Christianity · Life Application · World

Religious people live longer

“The Journal of Social Psychological and Personality Science (SPPS) released a study last month demonstrating that religious people live longer.That is what Fox News reported recently. Researchers found that religiously affiliated people lived between 5.64 and 9.45 years longer than those who were not religiously affiliated.

However, there is no reason yet for Christians to be triumphant or feel vindicated. In the first place, it is good to note that this article, as well as the study, speak about ‘religion’ and not about Christian faith. Religion in the present time can be anything except outright atheism. So saying that religious people live longer, doesn’t say much yet. It is important to figure out why they live longer. In certain circumstances we could even say that some ‘religious’ people live shorter. For example, fundamentalist Muslims living in the Middle East. Many of them are tricked into sacrificing their own life for the cause of ‘Allah’, and therefore they often die young. Or, as another example, certain sects where they practise unhealthy behaviour, for instance those sects where snake-handlers believe that they are immune for snake bites.


Let’s have a closer look at this article. What is it that makes ‘religious’ people live longer? It appears that being an active part of a society is what makes a big difference. Religious people often go to church or other ‘religious’ services. A number of studies mentioned in this article show that it is that element, participating in any kind of religious service, which makes people feel less stressed, and decreases the suicide rate, as well as the rate of death through stress related illnesses.

Therefore, the American Council on Science and Health even has the courage to say that you don’t have to become a nun to get these health benefits … The simple act of congregating with a like-minded community might deserve much of the credit.


A few comments must be made here.

In the first place, this shows how true it is, what the Bible says, that God created us, human beings, to live in relationships. In relationship with Him, as well as in relationship with each other. We live in a society where it is all about individualism. The big city was supposed to be about social life and community, but it has become the place for loneliness and anonymity. As Christians, we often don’t realise it, because we are part of the communion of the church. We have our contacts. But if you make the effort to reach out to your unbelieving neighbour or colleague or fellow uni student, you will soon discover that many of them don’t have many contacts, many even don’t know what it is to have dinner together, or they will greatly appreciate it if you have time to go out with them for a coffee. We as Christians have so much to offer to this world. It starts with showing them how good it is to be part of a community. Invite your neighbour or fellow student over for dinner and show to them how good it is when brothers and sisters live together in communion. This is often the best way to evangelise!

Secondly, not just every community guarantees you a longer life. In this article in Fox News, the author rightly comments that there is still a difference between a community of people who are united in one goal, and a Christian community in which we are all one because we have the same Father. It has often been said that the gay (LGBTQI…) community is such a close knit unity, because they are all fighting for a common cause. This is true, and that is the reason why they keep fighting and pushing even though they have achieved almost everything they wanted to achieve. They need a common cause to fight for or else that society will disintegrate.
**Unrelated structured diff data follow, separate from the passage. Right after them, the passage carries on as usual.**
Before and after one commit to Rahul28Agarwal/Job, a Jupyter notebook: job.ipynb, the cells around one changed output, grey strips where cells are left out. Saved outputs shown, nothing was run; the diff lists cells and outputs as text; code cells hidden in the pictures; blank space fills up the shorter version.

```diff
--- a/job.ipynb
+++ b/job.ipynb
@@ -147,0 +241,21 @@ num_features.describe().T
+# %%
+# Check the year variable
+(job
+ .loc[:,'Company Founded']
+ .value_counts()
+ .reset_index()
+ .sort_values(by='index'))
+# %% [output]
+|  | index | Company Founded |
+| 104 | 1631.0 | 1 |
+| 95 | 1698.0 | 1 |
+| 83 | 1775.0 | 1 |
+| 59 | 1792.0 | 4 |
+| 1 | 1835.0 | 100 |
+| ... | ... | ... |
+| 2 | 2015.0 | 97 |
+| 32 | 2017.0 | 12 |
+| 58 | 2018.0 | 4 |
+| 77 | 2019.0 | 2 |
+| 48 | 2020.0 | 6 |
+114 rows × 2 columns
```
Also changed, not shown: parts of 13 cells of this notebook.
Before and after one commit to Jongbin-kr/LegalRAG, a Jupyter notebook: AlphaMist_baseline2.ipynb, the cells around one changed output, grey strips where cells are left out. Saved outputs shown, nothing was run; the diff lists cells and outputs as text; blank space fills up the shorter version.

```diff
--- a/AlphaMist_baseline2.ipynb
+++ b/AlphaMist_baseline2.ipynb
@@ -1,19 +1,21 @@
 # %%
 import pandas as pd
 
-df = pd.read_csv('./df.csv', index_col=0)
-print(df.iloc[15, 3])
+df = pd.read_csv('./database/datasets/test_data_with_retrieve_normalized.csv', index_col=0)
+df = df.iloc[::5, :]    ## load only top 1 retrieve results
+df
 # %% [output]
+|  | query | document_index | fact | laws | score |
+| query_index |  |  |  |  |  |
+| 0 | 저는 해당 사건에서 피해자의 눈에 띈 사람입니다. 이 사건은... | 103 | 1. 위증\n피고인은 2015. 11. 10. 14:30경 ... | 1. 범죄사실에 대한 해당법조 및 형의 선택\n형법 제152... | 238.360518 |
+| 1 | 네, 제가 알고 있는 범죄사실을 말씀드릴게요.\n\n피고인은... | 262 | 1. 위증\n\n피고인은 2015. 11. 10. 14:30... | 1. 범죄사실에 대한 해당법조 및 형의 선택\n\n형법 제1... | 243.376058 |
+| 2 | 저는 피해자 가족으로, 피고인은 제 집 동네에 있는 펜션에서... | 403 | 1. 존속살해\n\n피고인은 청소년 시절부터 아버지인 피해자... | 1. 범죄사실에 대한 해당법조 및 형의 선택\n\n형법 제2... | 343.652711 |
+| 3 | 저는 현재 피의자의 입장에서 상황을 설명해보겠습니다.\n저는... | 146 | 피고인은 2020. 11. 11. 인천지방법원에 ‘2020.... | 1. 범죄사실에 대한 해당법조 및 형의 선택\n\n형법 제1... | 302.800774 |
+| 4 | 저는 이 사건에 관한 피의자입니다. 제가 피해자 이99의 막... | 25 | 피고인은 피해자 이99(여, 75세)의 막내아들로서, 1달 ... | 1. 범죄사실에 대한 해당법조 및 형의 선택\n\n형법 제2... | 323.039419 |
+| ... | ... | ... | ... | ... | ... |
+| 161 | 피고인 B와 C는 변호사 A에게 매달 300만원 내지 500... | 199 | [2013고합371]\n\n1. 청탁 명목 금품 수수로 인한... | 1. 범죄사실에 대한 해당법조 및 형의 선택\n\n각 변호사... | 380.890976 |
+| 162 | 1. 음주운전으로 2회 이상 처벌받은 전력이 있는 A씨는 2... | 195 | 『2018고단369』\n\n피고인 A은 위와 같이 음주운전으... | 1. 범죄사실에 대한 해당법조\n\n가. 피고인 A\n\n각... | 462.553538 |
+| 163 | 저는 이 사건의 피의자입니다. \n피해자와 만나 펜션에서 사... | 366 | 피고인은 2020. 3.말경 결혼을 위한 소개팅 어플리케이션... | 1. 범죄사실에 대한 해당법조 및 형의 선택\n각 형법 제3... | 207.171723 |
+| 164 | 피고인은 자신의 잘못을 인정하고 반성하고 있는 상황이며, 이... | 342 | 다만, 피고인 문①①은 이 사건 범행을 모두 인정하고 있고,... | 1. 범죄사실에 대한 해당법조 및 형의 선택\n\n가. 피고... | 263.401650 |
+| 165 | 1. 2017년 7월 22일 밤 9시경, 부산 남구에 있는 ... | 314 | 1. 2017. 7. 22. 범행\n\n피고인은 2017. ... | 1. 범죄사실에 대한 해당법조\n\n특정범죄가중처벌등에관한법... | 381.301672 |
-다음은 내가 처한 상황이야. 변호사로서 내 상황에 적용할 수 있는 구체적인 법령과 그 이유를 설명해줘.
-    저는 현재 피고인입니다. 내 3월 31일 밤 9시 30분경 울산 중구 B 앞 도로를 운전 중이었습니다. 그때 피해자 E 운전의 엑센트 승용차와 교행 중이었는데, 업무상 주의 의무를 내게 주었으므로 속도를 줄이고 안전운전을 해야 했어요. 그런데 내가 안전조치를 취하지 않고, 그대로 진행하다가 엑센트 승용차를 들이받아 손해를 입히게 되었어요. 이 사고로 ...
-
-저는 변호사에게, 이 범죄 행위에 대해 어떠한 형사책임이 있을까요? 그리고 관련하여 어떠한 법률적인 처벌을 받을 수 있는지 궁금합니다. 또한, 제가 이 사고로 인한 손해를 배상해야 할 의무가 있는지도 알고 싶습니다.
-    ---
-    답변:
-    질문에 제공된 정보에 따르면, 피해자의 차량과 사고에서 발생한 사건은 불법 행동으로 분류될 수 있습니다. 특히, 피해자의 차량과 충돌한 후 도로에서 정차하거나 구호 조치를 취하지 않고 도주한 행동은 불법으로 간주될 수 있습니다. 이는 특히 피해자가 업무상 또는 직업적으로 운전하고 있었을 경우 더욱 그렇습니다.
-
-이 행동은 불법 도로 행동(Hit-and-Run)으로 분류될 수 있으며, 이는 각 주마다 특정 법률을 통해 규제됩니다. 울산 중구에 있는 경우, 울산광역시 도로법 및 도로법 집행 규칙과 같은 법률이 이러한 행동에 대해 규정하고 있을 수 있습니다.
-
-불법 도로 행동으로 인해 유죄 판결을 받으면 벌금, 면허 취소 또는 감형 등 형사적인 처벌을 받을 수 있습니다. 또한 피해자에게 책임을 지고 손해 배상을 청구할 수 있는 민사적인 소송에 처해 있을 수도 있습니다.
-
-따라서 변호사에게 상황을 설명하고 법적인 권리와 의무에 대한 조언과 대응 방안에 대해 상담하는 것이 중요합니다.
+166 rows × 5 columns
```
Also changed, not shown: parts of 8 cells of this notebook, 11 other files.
And that is with so many other groups. They are so often united because of a common goal or a common enemy, but once the goal has been achieved or the enemy defeated, then the feeling of communion ends. That is different with Christians.  The author, J. Warner Wallace, writes,

A common interest can bind us as friends, but a common Father binds us as family. Most of us, if raised in loving families, understand why this difference matters. Your family is more likely to love you, even when you’re occasionally unlovable. Your family is also more likely to sacrifice for you if times get tough.

I believe he is right. It is not just the simple act of socialising that is a blessing. It is more, it is the fact that we are all one as children of the Father, that we all know that we have a closer relationship with each other than just friends. Not everyone in the congregation needs to be your friend, but hey are all your brothers and sisters. You know, whether they like you or not, you are part of the congregation because you are also child of the Father.  And therefore, we will be there for each other.